[Excerpts from a dataset]
Segment Open
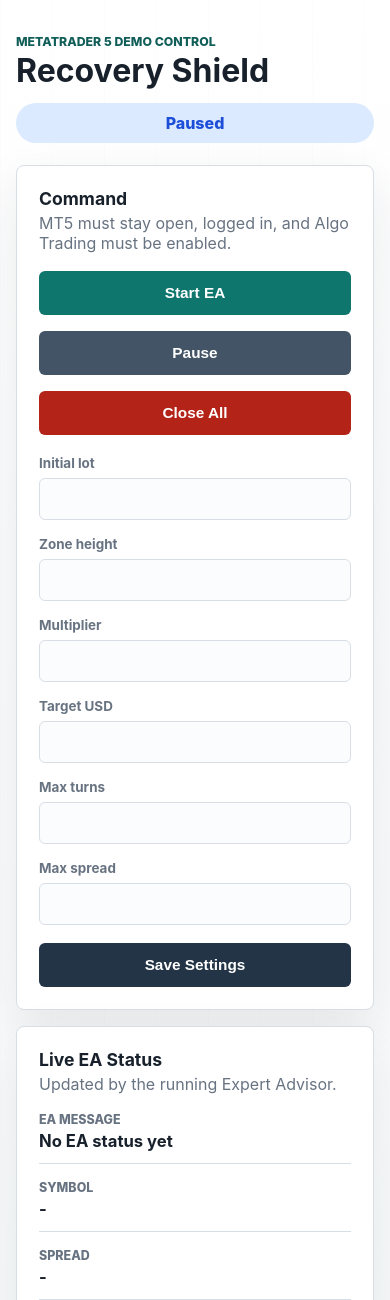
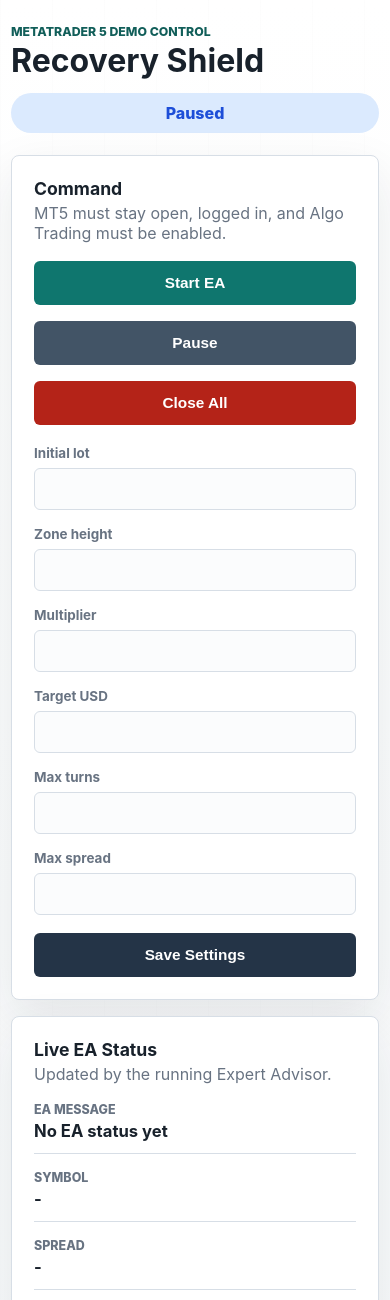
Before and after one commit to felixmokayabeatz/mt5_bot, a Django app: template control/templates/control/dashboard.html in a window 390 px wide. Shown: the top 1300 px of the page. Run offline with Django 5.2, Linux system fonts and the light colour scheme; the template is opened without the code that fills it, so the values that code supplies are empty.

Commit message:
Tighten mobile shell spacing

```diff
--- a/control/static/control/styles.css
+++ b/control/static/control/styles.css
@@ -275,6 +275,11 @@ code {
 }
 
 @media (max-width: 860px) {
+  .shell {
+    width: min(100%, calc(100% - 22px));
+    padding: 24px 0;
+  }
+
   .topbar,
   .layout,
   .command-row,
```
Segment Closed
[Problem requirements]: Set down each line from the line containing "Tighten mobile shell spacing" through the final line of the data, exactly and with nothing added.

[Exercise solution]:
Tighten mobile shell spacing

```diff
--- a/control/static/control/styles.css
+++ b/control/static/control/styles.css
@@ -275,6 +275,11 @@ code {
 }
 
 @media (max-width: 860px) {
+  .shell {
+    width: min(100%, calc(100% - 22px));
+    padding: 24px 0;
+  }
+
   .topbar,
   .layout,
   .command-row,
```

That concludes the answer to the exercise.